» What the task requires: Every line holding the string "each" is to be copied from the entries below.

(Records from a data source)
------------------------
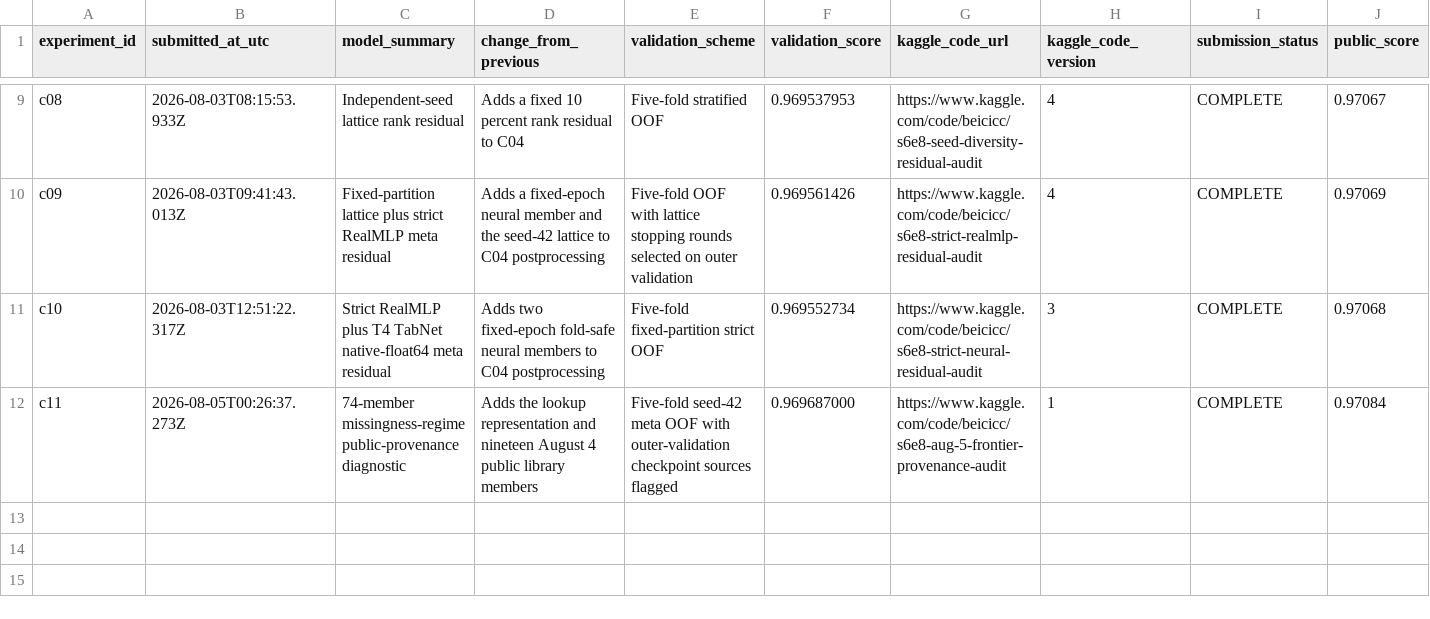
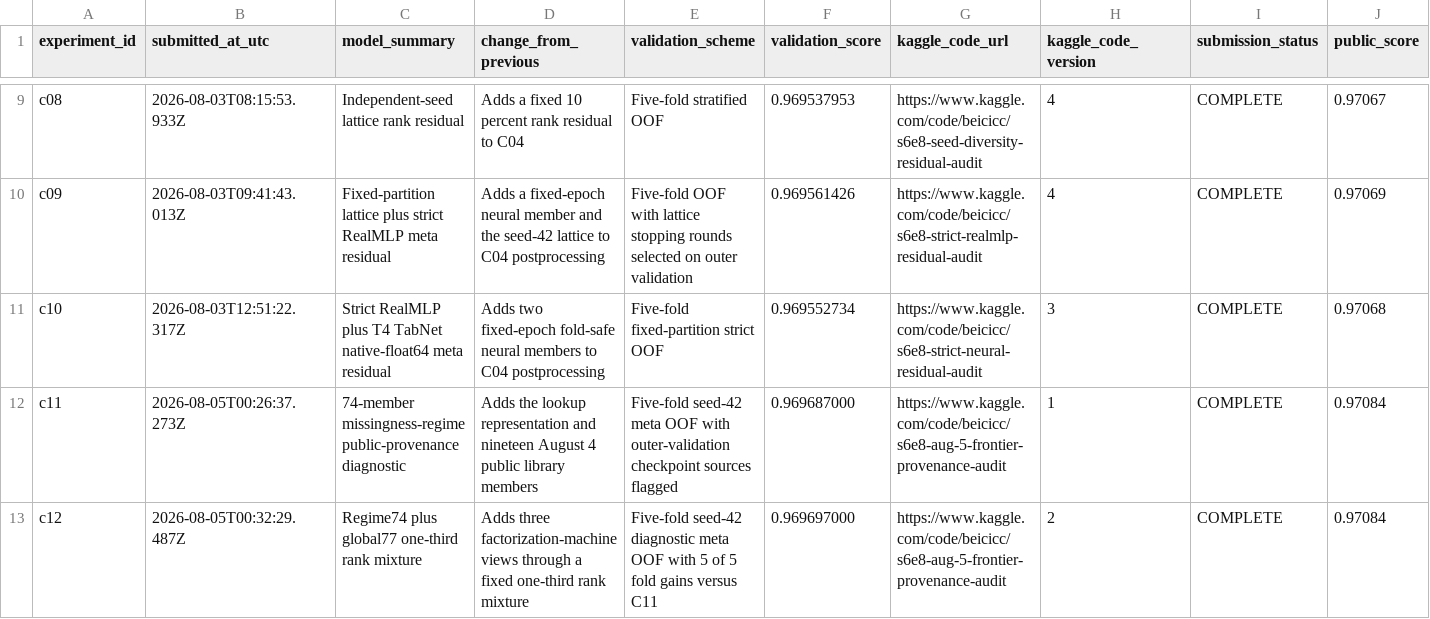
Before and after one commit to Beiciccc/predicting-smartphone-addiction, a CSV file: experiments/experiment_log.csv, drawn as a sheet; only a part is shown, gaps mark what is left out; rows hold the shown columns only; the diff names each change by its address in the sheet, - before the commit and + after, or states it on an @@ line.

Commit message:
Record C12 factorization mixture result

```diff
--- a/experiments/experiment_log.csv
+++ b/experiments/experiment_log.csv
+row 13: c12 | 2026-08-05T00:32:29.487Z | Regime74 plus global77 one-third rank mixture | Adds three factorization-machine views through a fixed one-third rank mixture | Five-fold seed-42 diagnostic meta OOF with 5 of 5 fold gains versus C11 | 0.969697000 | https://www.kaggle.com/code/beicicc/s6e8-aug-5-frontier-provenance-audit | 2 | COMPLETE | 0.97084
```
Also changed, not shown: 1 other file.
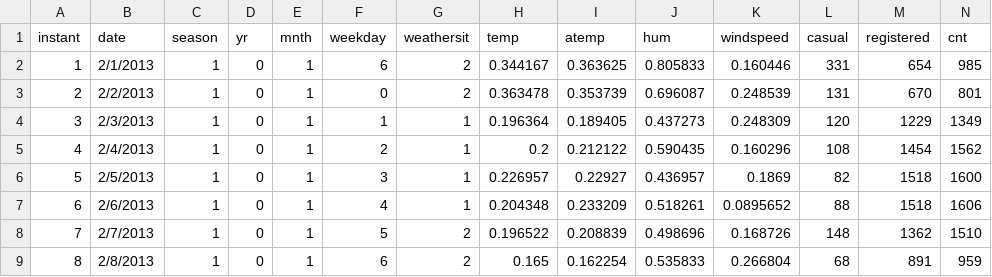
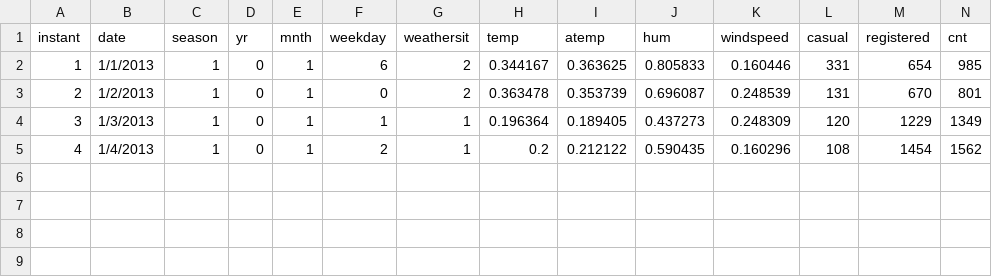
Before and after one commit to cartacioS/AutoML-Ignite-2019, a CSV file: bike-8-2.csv, drawn as a sheet; only a part is shown; rows hold the shown columns only; the diff names each change by its address in the sheet, - before the commit and + after, or states it on an @@ line.

Commit message:
Update bike-8-2.csv

```diff
--- a/bike-8-2.csv
+++ b/bike-8-2.csv
-B2 (date): 2/1/2013
+B2 (date): 1/1/2013
-B3 (date): 2/2/2013
+B3 (date): 1/2/2013
-B4 (date): 2/3/2013
+B4 (date): 1/3/2013
-B5 (date): 2/4/2013
+B5 (date): 1/4/2013
-row 6: 5 | 2/5/2013 | 1 | 0 | 1 | 3 | 1 | 0.226957 | 0.22927 | 0.436957 | 0.1869 | 82 | 1518 | 1600
-row 7: 6 | 2/6/2013 | 1 | 0 | 1 | 4 | 1 | 0.204348 | 0.233209 | 0.518261 | 0.0895652 | 88 | 1518 | 1606
-row 8: 7 | 2/7/2013 | 1 | 0 | 1 | 5 | 2 | 0.196522 | 0.208839 | 0.498696 | 0.168726 | 148 | 1362 | 1510
-row 9: 8 | 2/8/2013 | 1 | 0 | 1 | 6 | 2 | 0.165 | 0.162254 | 0.535833 | 0.266804 | 68 | 891 | 959
```
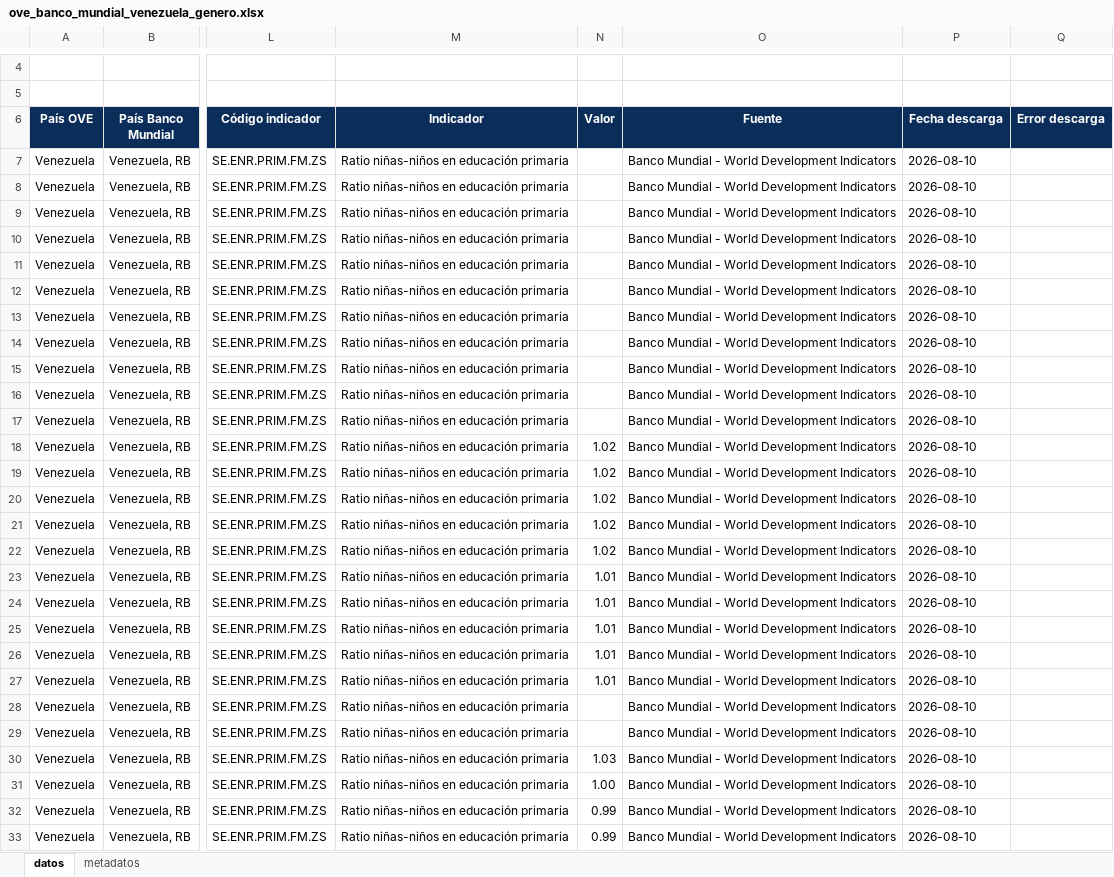
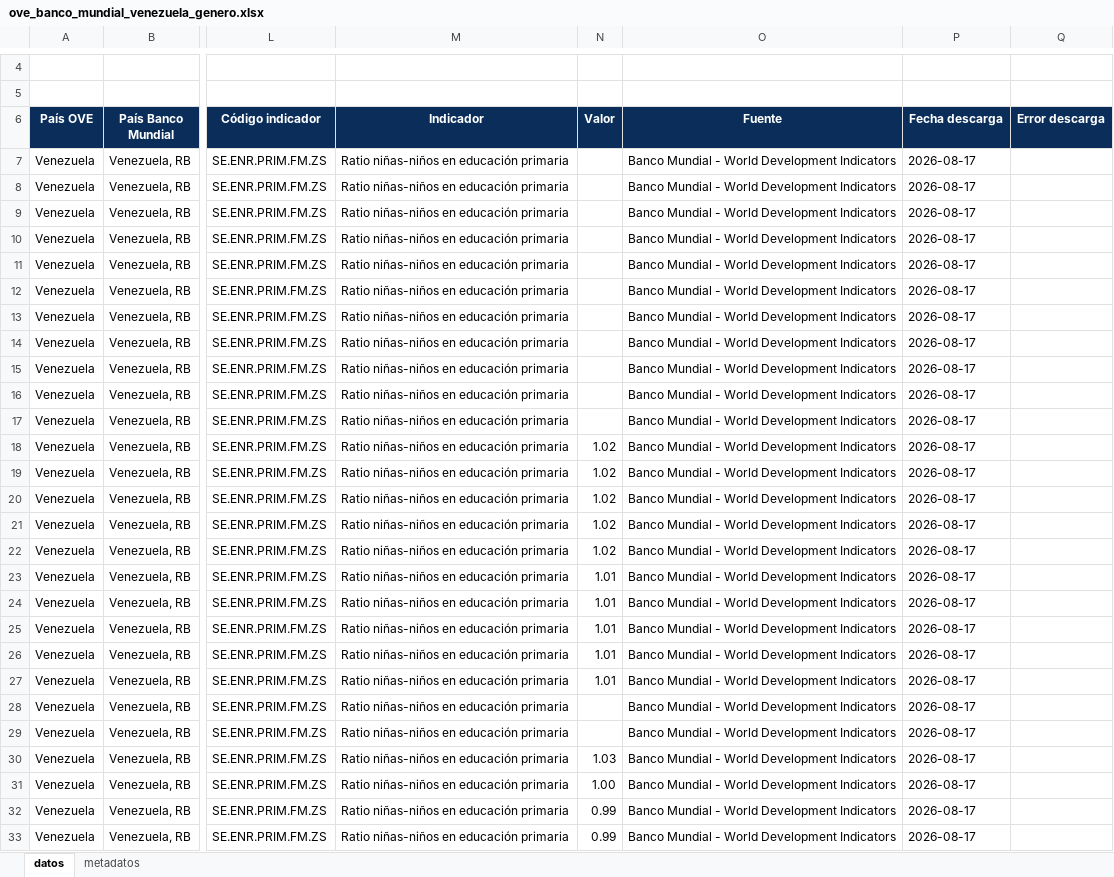
Before and after one commit to CarlosMarzol/OVE-web-github, an Excel workbook: assets/data/world-bank/excel/ove_banco_mundial_venezuela_genero.xlsx, sheet datos, drawn as a sheet; only a part is shown, gaps mark what is left out; values as stored, in another font and other column widths than the file's, no borders; charts and pictures not drawn; the diff covers the shown part only; the diff names each change by its address in the sheet, - before the commit and + after, or states it on an @@ line.

```diff
--- a/assets/data/world-bank/excel/ove_banco_mundial_venezuela_genero.xlsx (sheet datos)
+++ b/assets/data/world-bank/excel/ove_banco_mundial_venezuela_genero.xlsx (sheet datos)
-P7:P33 (Fecha descarga): 2026-08-10
+P7:P33 (Fecha descarga): 2026-08-17
```
Also changed, not shown: 765 edited cells elsewhere in this sheet, sheet metadatos, assets/data/world-bank/excel/ove_banco_mundial_venezuela_energia_y_ambiente.xlsx, assets/data/world-bank/excel/ove_banco_mundial_venezuela_macroeconomia.xlsx, 42 other files.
------------------------
» Response:
Before and after one commit to Beiciccc/predicting-smartphone-addiction, a CSV file: experiments/experiment_log.csv, drawn as a sheet; only a part is shown, gaps mark what is left out; rows hold the shown columns only; the diff names each change by its address in the sheet, - before the commit and + after, or states it on an @@ line.
Before and after one commit to cartacioS/AutoML-Ignite-2019, a CSV file: bike-8-2.csv, drawn as a sheet; only a part is shown; rows hold the shown columns only; the diff names each change by its address in the sheet, - before the commit and + after, or states it on an @@ line.
Before and after one commit to CarlosMarzol/OVE-web-github, an Excel workbook: assets/data/world-bank/excel/ove_banco_mundial_venezuela_genero.xlsx, sheet datos, drawn as a sheet; only a part is shown, gaps mark what is left out; values as stored, in another font and other column widths than the file's, no borders; charts and pictures not drawn; the diff covers the shown part only; the diff names each change by its address in the sheet, - before the commit and + after, or states it on an @@ line.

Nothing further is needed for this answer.